On Behalf of | Dec 1, 2021 | Divorce

During a divorce, residents of California will need to divide their property. Understanding how the division of property works in the state is important to ensure that it is split correctly during the divorce settlement.

Types of property

During divorce negotiations, spouses will consider three types of property. These include:

  • Separate property, which is any property or earning acquired before marriage, inheritance or individual gifts.
  • Community property, which is any property or earnings acquired during the marriage.
  • Commingled property, which is any property that involves both separate and community property, such as an asset bought with money from an inheritance but improved with money earned during the marriage.

Dividing property

California is a community property state, which means that the state considers any property acquired during the marriage, even if only one spouse’s name is on the title, as well as any income earned during the marriage belonging to both spouses. During the division of property, community assets are usually divided equally between the spouses while each spouse maintains a separate property.

Dividing commingled property is more complicated as it involves establishing which part of the value is separate and which part is community property. For commingled assets, only the part of the value considered community property will be divided between the spouses. This often involves retirement and pension plans, which may have been started before marriage but continued during the relationship.

Additionally, for these assets, particular rules also apply, and to have part of the value assigned to the other spouse usually requires a qualified domestic relations order, or QDRO, for each account. This may also include a home bought before the marriage or with inheritance money but with mortgage payments made from income earned during the marriage.
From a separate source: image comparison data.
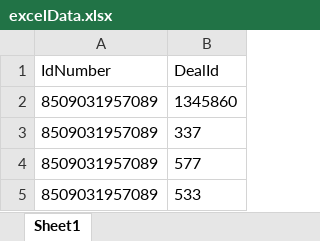
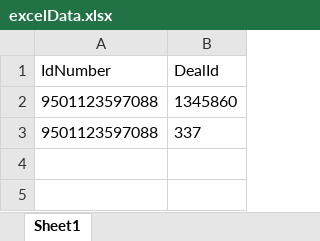
Before and after one commit to ign-hiren157/RestAPI, an Excel workbook: Data/excelData.xlsx, sheet Sheet1, drawn as a sheet; values as stored, in another font and other column widths than the file's, no borders; the diff names each change by its address in the sheet, - before the commit and + after, or states it on an @@ line.

Commit message:
excel dat changes

```diff
--- a/Data/excelData.xlsx (sheet Sheet1)
+++ b/Data/excelData.xlsx (sheet Sheet1)
-A2:A3 (IdNumber): 8509031957089
+A2:A3 (IdNumber): 9501123597088
-row 4: 8509031957089 | 577
-row 5: 8509031957089 | 533
```
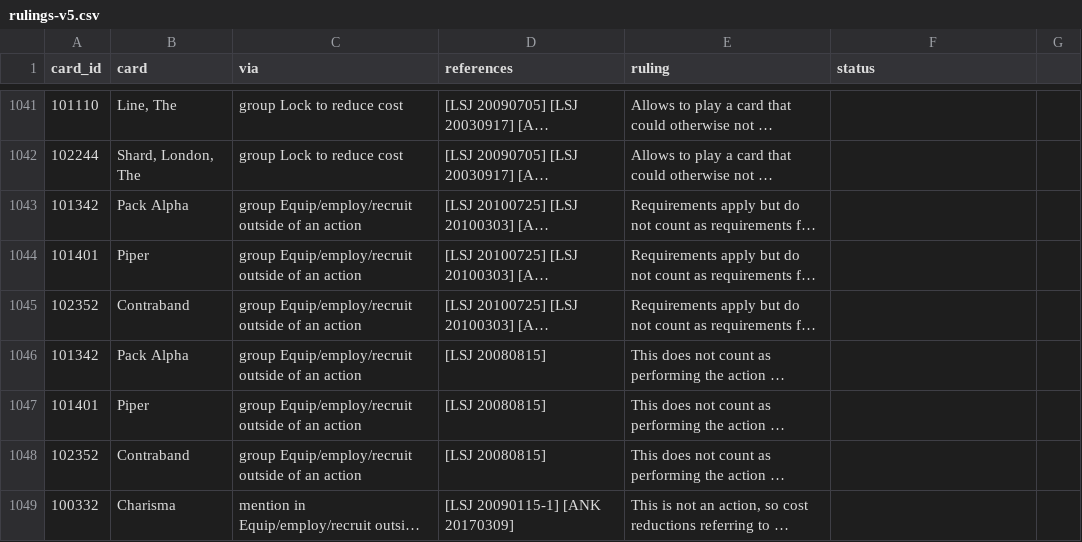
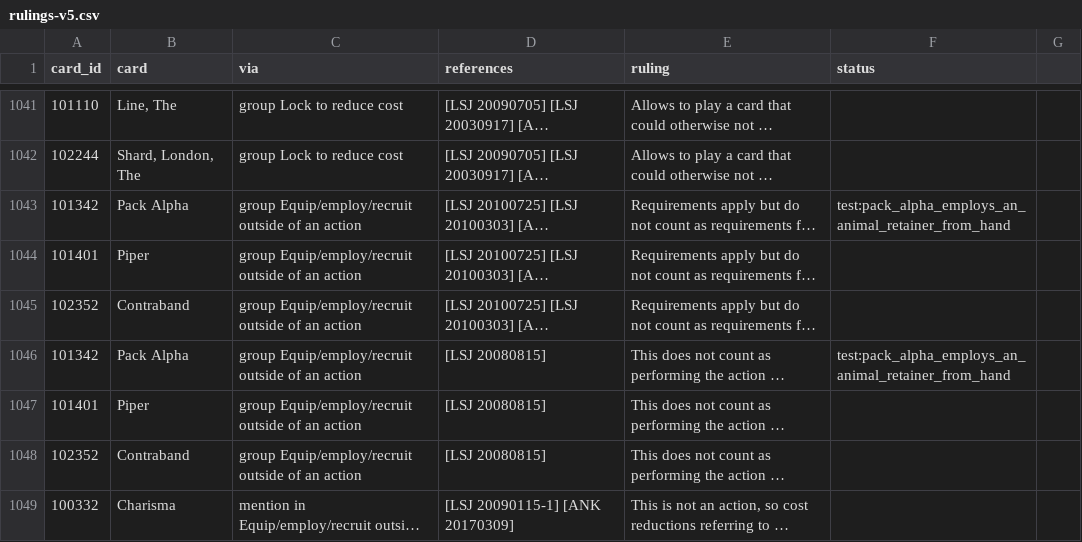
Before and after one commit to lionel-panhaleux/zero-vtes, a CSV file: data/rulings-v5.csv, drawn as a sheet; only a part is shown, gaps mark what is left out; long unchanged cells end in …; the diff covers the shown part only; the diff names each change by its address in the sheet, - before the commit and + after, or states it on an @@ line.

```diff
--- a/data/rulings-v5.csv
+++ b/data/rulings-v5.csv
-F1043 (status): (empty)
+F1043 (status): test:pack_alpha_employs_an_animal_retainer_from_hand
-F1046 (status): (empty)
+F1046 (status): test:pack_alpha_employs_an_animal_retainer_from_hand
```
Also changed, not shown: 91 edited cells elsewhere in this file, 25 other files.
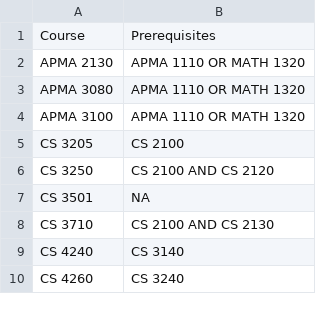
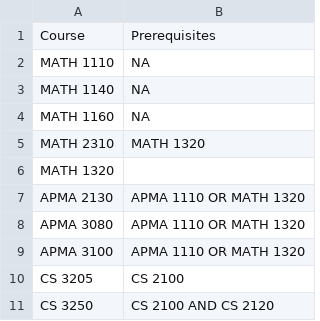
Before and after one commit to clearsight314/egrf_PlanYourFuture, a CSV file: CS_Reqs.csv, drawn as a sheet; only a part is shown; the shorter side is filled out with more unchanged rows; the diff names each change by its address in the sheet, - before the commit and + after, or states it on an @@ line.

Commit message:
added math reqs to csv, also played around with electives and ui

```diff
--- a/CS_Reqs.csv
+++ b/CS_Reqs.csv
+row 2: MATH 1110 | NA
+row 3: MATH 1140 | NA
+row 4: MATH 1160 | NA
+row 5: MATH 2310 | MATH 1320
+row 6: MATH 1320
```
Also changed, not shown: 2 other files.
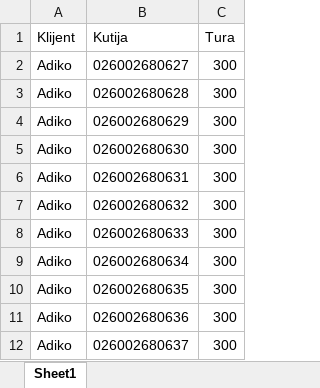
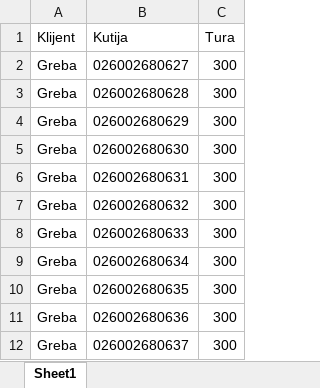
Before and after one commit to Ciglija/RW_Destroy, an Excel workbook: backend/excel_files/boxes.xlsx, sheet Sheet1, drawn as a sheet; values as stored, in another font and other column widths than the file's, no borders; the diff names each change by its address in the sheet, - before the commit and + after, or states it on an @@ line.

```diff
--- a/backend/excel_files/boxes.xlsx (sheet Sheet1)
+++ b/backend/excel_files/boxes.xlsx (sheet Sheet1)
-A2:A12 (Klijent): Adiko
+A2:A12 (Klijent): Greba
```
Also changed, not shown: backend/reports/scanned_boxes_report.xlsx, 4 other files.
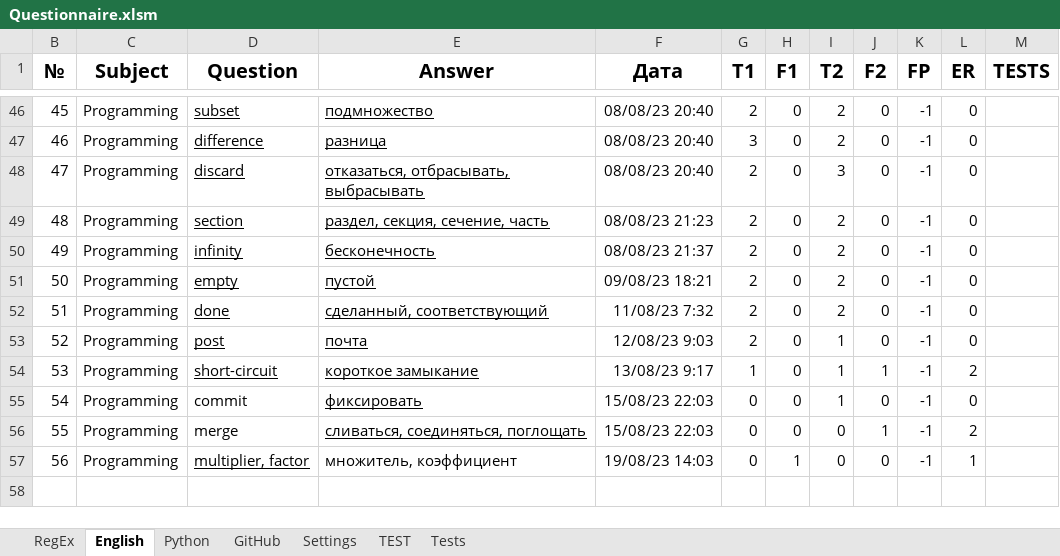
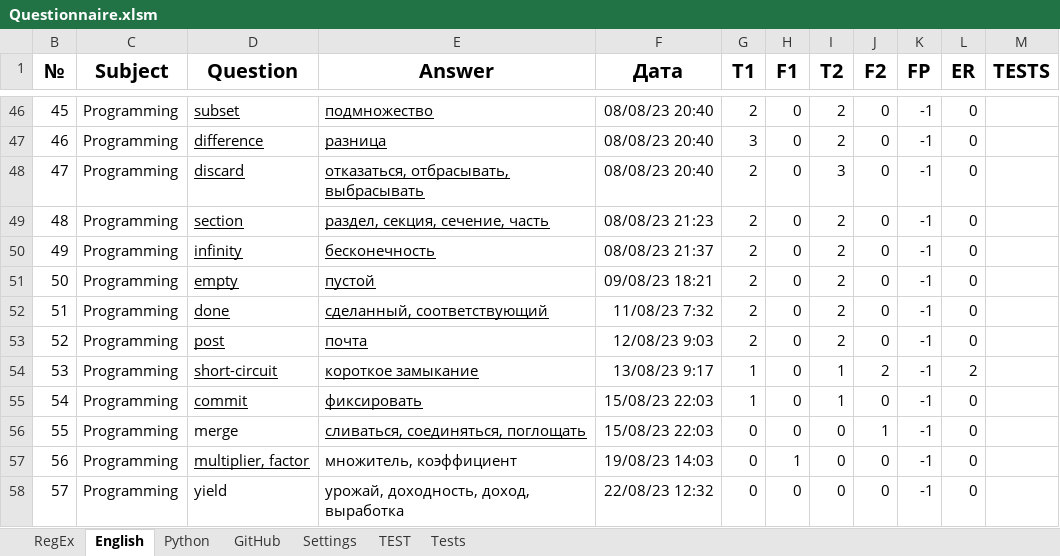
Before and after one commit to peleidmju/Learning, an Excel workbook: Questionnaire.xlsm, sheet English, drawn as a sheet; only a part is shown, gaps mark what is left out; values as stored, in another font and other column widths than the file's, no borders; the diff names each change by its address in the sheet, - before the commit and + after, or states it on an @@ line.

```diff
--- a/Questionnaire.xlsm (sheet English)
+++ b/Questionnaire.xlsm (sheet English)
-I53 (T2): 1
+I53 (T2): 2
-J54 (F2): 1
+J54 (F2): 2
-D55 underline: off
+D55 underline: on
-G55 (T1): 0
+G55 (T1): 1
-L56 (ER): 2
+L56 (ER): 0
-L57 (ER): 1
+L57 (ER): 0
+row 58: 57 | Programming | yield | урожай, доходность, доход, выработка | 22/08/23 12:32 | 0 | 0 | 0 | 0 | -1 | 0
```
Also changed, not shown: sheet Tests, sheet Python, sheet Settings, sheet RegEx, sheet GitHub, hidden cells.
Making an error during the division of assets can have long-lasting consequences. Understanding where each asset falls and how it can legally be divided is important in preventing costly mistakes.